So if you bake things from scratch with things like unsweetened apple sauce instead of sugar and whole grains and seeds etc… can they still be considered healthy? Like are healthy muffins or banana breads possible?
The reason this is hard to answer is because “healthy” is not a black and white word. Instead it is a fuzzy word with many shades of gray. That is because health is not made or broken by any single food, it reflects your daily choices and habits. Health is a pattern, not an event.
Adding less sugar or more nutritious ingredients may indeed move an item a few degrees in the healthy direction, but it won’t change the fact that a muffin is a muffin and will always contain some sugar and flour, and never be an example of healthy eating.
But that doesn’t mean you can’t eat a muffin and continue to be healthy.
The problem with a “healthier” muffin is a philosophical one, because the reality is we do not eat muffins for health. We eat them for enjoyment, which is arguably as important as health when considering your quality of life.
So is it worth sacrificing the pleasure you get from eating a muffin to make it slightly closer to something it will never be?
I think this answer will be different for everyone. For myself, it is definitely no. I’d rather eat fewer (or smaller) tastier muffins than any lesser version of the same.
But muffins don’t mean much to me, whereas for some of you muffins represent a cherished time with your grandmother, a Sunday morning ritual with your child, or some other deep, meaningful activity worth continuing regardless of health considerations.
In these cases, maybe there is a place for the slightly healthier muffin. Or maybe there is another habit you have that can be made healthier, so the impact of the occasional muffin is less significant.
Foods like muffins mean something different to everyone because they must be considered in the context of the diet as a whole. A breakfast muffin is certainly a worse idea if you had a 7 layer cake the previous evening, or if there are nachos in your immediate future.
The challenge for us as individuals is to be selective about which of our food habits we prioritize, which we drop, and which we upgrade.
It’s up to you to make the call.

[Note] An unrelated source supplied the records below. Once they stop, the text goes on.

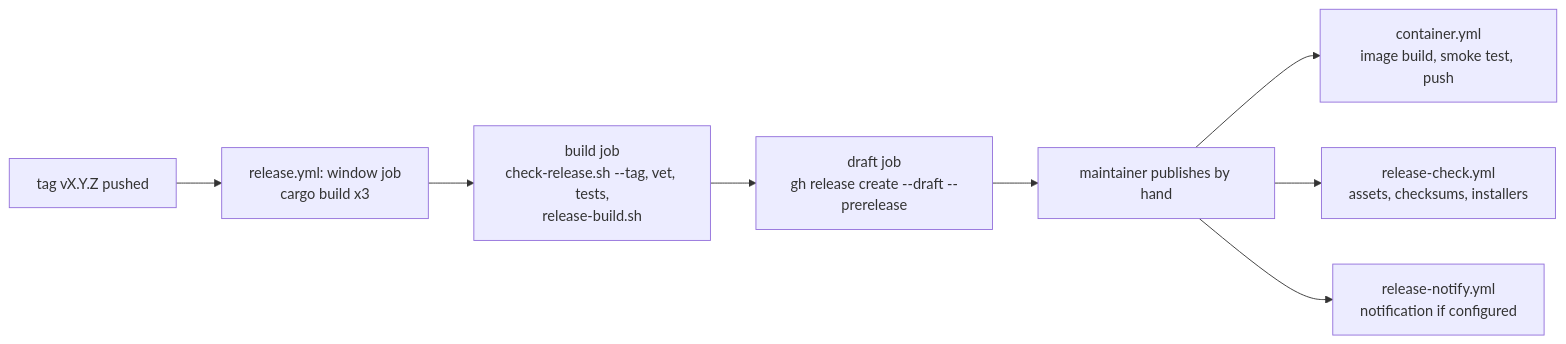
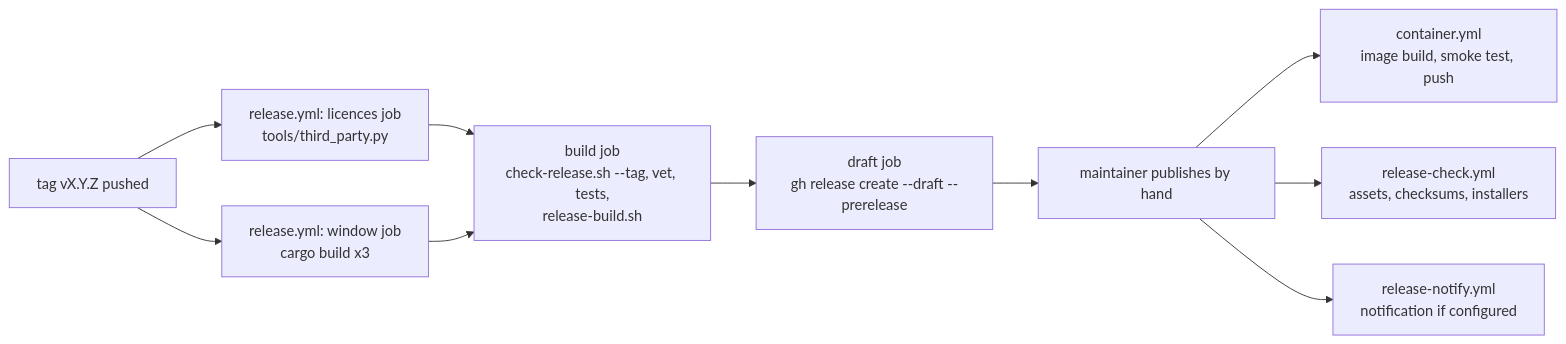
The sixth of 7 diagrams in docs/code-map.md (undecuple/re-psn), drawn with Mermaid before and after one commit. The commit also changed other lines of this file and 10 other files, not shown here.

First line of the commit message:
Ship the window program's third-party licence texts in the app archives (#260)

````diff
--- a/docs/code-map.md
+++ b/docs/code-map.md
@@ -246,10 +246,12 @@
 ```mermaid
 flowchart LR
   tag["tag vX.Y.Z pushed"] --> win["release.yml: window job<br/>cargo build x3"]
+  tag --> lic["release.yml: licences job<br/>tools/third_party.py"]
+  lic --> bld
   win --> bld["build job<br/>check-release.sh --tag, vet, tests,<br/>release-build.sh"]
   bld --> dr["draft job<br/>gh release create --draft --prerelease"]
   dr --> man["maintainer publishes by hand"]
   man --> cc["container.yml<br/>image build, smoke test, push"]
   man --> rc["release-check.yml<br/>assets, checksums, installers"]
   man --> rn["release-notify.yml<br/>notification if configured"]
 ```
````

Lastly, just to be sure we aren’t getting too serious with all this philosophy today, here’s the venerable Betty White describing her own delicious muffin.
Do you try to make desserts healthier?
Originally published April 20, 2011.